Two words sum up my investment philosophy: price and value. Often price and value are used interchangeably, but they really have two distinct meanings and should not be confused with each other.
Loosely defined, price is what a buyer pays to a seller in an arms-length transaction. Price is a short-term concept, as an asset trading hands at a given price now, may trade hands at a very different price ten days (or even ten minutes) from now.
Value, on the other hand, refers to all of an asset’s future economic production that will benefit the owners of that asset. Value is a long-term concept, and depends on future events that nobody can predict with perfect certainty.
The two concepts of price and value, while different, are of course related to a degree. Price is often negotiated according to buyers’ and sellers’ opinions as to value. And if we say that someone paid too much for something, we imply that the price paid was greater than the value received.
Neither price nor value can be ignored by the investor. Both are equally important, as it is the relationship between the two that determines whether an investment opportunity is attractive or not. I consider an investment to be attractive when its price is significantly less than its value.
Investing is not an exact science. For while price is knowable with “to the penny” precision, value is an estimate. Valuation methods are imperfect and prone to serious error. And while our world is full of information, I have yet to evaluate a potential investment where I have a perfect and complete set of facts. And even if I did, I still might not conclude correctly. Highly intelligent and rational people sometimes differ strongly as to their opinions of value, even though they often are looking at exactly the same set of facts.

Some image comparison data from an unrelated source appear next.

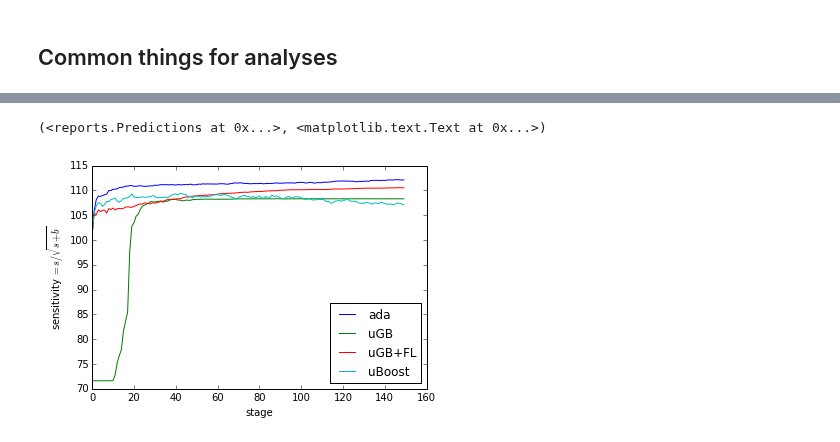
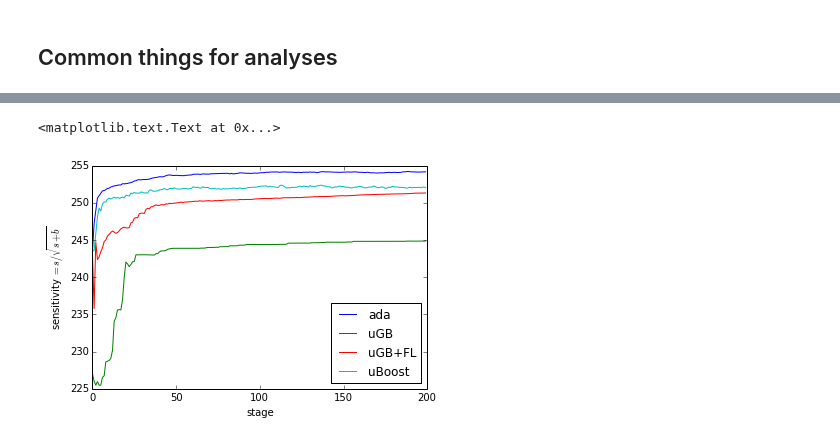
Before and after one commit to anaderi/lhcb_trigger_ml, a Jupyter notebook: IPythonWorkflow/Analysis_KsIntoMuMu.ipynb, the cells around one changed output, grey strips where cells are left out. Saved outputs shown, nothing was run; the diff lists cells and outputs as text; code cells hidden in the pictures.

```diff
--- a/IPythonWorkflow/Analysis_KsIntoMuMu.ipynb
+++ b/IPythonWorkflow/Analysis_KsIntoMuMu.ipynb
@@ -189,5 +135,10 @@ tos_preds.correlation_curves(var_name='Bmass', center=497.614)
-# %%
-tos_preds.learning_curves(commonutils.optimal_punzy), ylabel('sensitivity $ = s / \sqrt{s+b}$')
-# %% [output]
-(<reports.Predictions at 0x...>, <matplotlib.text.Text at 0x...>)
-[figure, removed]
+# %%
+def new_sensitivity(y, pred, sample_weight=None):
+    """We need to exchange the labels back """
+    return commonutils.optimal_sensitivity(1 - y, 1. - pred, sample_weight=sample_weight)
+
+preds.learning_curves(new_sensitivity)
+ylabel('sensitivity $ = s / \sqrt{s+b}$')
+# %% [output]
+<matplotlib.text.Text at 0x...>
+[figure, added]
```
Also changed, not shown: parts of 30 cells of this notebook, 1 other file.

It is not necessary to form a highly precise opinion of value in order to make a profit as an investor. The trick is not in fine tuning the valuation model to perfection, but rather in finding opportunities where the gap between value and price is so wide that there is ample room for error. Benjamin Graham, whom many regard as the father of value investing, and later Warren Buffett, referred to this gap between price and value as a “margin of safety.”